Consider the issue of live-tweeting academic conferences. Tamara Nopper, a critic of conference tweeting, is quoted in the above-linked story as saying "we need to consider how live-tweeting at conferences is a form of neoliberalism, with scholars employing social media to increase name recognition in and outside of the academy in hopes of getting more paid opportunities."
Certainly live-tweeting can be done in a self-promotional way, which is a useful strategy for success in a neoliberal environment. But we could just as easily flip it around and show how restricting live-tweeting has parallels in neoliberalism. After all, one of the notable features of neoliberalism is how a variety of things -- resources, genes, skills, etc -- are taken out of the "commons" and turned into exclusive, patented property so that they can be controlled and commodified.

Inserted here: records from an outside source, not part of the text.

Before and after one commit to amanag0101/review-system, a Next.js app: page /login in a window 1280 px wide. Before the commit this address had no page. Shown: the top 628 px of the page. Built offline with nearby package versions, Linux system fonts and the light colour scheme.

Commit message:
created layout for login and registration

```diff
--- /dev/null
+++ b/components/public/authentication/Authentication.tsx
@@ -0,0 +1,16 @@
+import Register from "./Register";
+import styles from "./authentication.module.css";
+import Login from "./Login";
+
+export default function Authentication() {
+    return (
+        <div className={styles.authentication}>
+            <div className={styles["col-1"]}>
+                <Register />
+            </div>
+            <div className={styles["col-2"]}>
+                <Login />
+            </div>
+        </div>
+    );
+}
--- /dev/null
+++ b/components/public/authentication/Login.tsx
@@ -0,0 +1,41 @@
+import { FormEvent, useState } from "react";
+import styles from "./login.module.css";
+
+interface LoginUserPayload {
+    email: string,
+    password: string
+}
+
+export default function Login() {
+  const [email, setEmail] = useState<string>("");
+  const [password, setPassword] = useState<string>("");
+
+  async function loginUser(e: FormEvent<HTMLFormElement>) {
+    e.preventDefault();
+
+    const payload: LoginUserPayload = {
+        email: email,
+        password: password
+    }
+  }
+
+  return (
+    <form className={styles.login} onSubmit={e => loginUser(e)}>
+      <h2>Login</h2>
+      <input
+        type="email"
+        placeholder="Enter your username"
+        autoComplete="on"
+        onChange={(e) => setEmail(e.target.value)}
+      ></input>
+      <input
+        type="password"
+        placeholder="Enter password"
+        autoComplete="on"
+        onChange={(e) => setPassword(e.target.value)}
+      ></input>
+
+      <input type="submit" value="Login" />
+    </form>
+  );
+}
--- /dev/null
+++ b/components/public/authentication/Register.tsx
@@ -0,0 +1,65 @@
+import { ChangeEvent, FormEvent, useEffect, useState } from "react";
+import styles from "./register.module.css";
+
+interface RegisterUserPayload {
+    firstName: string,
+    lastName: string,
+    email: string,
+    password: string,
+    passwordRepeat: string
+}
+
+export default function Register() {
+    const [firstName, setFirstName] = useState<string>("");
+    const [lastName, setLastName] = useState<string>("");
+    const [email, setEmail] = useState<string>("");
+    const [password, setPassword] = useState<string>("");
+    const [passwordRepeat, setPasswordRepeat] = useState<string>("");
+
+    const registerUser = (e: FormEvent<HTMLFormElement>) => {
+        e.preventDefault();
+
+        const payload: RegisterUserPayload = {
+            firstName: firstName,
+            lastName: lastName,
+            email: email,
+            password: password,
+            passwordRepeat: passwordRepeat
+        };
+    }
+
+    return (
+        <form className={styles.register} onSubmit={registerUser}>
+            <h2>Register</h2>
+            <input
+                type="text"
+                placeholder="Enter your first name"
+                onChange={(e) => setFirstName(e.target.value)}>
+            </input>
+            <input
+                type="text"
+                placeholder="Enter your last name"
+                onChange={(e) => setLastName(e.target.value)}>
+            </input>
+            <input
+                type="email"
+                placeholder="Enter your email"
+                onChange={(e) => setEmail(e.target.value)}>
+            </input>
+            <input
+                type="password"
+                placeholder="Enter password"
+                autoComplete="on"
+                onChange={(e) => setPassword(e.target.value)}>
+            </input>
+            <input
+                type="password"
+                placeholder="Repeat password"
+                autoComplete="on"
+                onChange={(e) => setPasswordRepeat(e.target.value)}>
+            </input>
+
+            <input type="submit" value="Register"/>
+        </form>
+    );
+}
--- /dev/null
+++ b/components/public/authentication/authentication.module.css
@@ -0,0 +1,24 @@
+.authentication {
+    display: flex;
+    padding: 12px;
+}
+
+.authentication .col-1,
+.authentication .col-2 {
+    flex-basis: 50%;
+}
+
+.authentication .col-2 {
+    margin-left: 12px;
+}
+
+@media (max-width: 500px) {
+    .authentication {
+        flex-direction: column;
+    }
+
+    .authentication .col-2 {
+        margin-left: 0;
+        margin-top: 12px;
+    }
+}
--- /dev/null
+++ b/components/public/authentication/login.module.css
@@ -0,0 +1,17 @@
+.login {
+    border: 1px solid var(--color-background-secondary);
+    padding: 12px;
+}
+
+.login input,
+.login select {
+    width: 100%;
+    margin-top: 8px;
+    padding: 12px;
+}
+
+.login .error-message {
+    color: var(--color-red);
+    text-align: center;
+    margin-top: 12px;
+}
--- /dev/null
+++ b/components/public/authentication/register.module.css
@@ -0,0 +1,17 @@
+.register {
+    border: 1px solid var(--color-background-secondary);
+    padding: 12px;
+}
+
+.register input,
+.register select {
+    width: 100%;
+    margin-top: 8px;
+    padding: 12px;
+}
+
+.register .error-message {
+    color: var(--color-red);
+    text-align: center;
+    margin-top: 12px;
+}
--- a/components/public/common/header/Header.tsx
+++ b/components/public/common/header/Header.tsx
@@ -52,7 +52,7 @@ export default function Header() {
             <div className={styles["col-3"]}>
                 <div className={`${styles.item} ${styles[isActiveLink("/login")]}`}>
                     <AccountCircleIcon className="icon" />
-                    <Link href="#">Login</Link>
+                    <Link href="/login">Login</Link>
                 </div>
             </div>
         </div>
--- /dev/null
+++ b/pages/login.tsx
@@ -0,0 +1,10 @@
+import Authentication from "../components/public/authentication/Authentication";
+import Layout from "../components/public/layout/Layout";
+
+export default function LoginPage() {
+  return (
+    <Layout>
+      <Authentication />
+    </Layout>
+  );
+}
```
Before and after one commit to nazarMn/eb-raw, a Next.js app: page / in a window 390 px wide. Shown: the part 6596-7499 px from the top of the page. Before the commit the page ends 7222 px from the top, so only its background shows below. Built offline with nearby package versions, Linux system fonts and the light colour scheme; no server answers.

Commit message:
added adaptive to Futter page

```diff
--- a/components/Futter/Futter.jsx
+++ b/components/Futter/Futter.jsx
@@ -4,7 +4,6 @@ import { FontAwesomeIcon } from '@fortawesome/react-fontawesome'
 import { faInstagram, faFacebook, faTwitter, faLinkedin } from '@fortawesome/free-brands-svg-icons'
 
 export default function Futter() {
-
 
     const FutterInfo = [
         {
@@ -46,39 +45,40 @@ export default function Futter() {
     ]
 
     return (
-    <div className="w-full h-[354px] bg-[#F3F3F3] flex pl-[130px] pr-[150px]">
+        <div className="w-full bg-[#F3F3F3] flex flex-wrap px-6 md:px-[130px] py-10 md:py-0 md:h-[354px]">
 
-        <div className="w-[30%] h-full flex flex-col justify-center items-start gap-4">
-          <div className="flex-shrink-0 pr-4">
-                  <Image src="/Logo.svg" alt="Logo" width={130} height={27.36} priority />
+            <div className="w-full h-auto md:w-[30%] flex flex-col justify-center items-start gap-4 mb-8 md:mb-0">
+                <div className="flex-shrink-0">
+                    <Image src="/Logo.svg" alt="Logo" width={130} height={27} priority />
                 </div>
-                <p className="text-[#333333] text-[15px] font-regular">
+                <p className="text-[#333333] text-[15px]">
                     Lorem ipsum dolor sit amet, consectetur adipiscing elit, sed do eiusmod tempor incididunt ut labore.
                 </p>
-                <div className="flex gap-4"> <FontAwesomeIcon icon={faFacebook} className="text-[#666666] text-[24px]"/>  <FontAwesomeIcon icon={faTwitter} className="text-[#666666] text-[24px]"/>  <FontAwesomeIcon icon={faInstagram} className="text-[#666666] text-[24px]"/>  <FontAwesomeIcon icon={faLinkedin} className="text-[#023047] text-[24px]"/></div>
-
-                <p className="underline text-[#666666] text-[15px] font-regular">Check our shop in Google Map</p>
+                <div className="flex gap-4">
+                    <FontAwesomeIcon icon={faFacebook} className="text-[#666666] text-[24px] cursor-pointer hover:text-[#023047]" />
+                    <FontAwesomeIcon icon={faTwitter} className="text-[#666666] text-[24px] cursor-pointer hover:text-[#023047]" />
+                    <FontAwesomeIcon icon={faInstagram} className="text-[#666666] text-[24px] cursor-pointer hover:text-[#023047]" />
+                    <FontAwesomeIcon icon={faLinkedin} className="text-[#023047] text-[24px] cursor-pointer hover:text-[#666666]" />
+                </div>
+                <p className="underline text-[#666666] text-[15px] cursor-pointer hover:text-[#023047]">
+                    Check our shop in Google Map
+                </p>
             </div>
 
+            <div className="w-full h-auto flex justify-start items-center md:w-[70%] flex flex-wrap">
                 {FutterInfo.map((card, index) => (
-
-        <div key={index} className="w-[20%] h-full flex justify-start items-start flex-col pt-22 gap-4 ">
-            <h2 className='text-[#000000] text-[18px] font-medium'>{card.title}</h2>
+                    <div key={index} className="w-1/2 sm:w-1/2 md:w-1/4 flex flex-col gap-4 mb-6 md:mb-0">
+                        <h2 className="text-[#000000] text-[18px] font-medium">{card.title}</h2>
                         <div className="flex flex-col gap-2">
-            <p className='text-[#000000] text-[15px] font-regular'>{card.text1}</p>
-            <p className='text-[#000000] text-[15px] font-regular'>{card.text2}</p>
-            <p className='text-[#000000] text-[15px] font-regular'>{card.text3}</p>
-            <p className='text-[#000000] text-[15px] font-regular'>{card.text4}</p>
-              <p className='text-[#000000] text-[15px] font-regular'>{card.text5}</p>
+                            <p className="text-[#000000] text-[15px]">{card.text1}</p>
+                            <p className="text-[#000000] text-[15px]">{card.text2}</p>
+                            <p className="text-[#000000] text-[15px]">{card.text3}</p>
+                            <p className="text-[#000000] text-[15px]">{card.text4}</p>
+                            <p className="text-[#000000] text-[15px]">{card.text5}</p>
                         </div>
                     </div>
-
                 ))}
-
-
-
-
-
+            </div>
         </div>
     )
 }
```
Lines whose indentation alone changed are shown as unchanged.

Conference tweeting is a technologically mediated version of the discussion of ideas that has long been a sort of "commons" that academics could draw on. Restricting such discussion serves to keep a presenter's ideas more completely under their own control (for example, so as not to get "scooped" and thus deprived of the professional profit from them). This comes to resemble the heavy-handed use of copyright and patents by multinational companies in a neoliberal environment, squashing such things as traditional use of now-patented species, or fanfic and other sorts of media that work with copyrighted characters.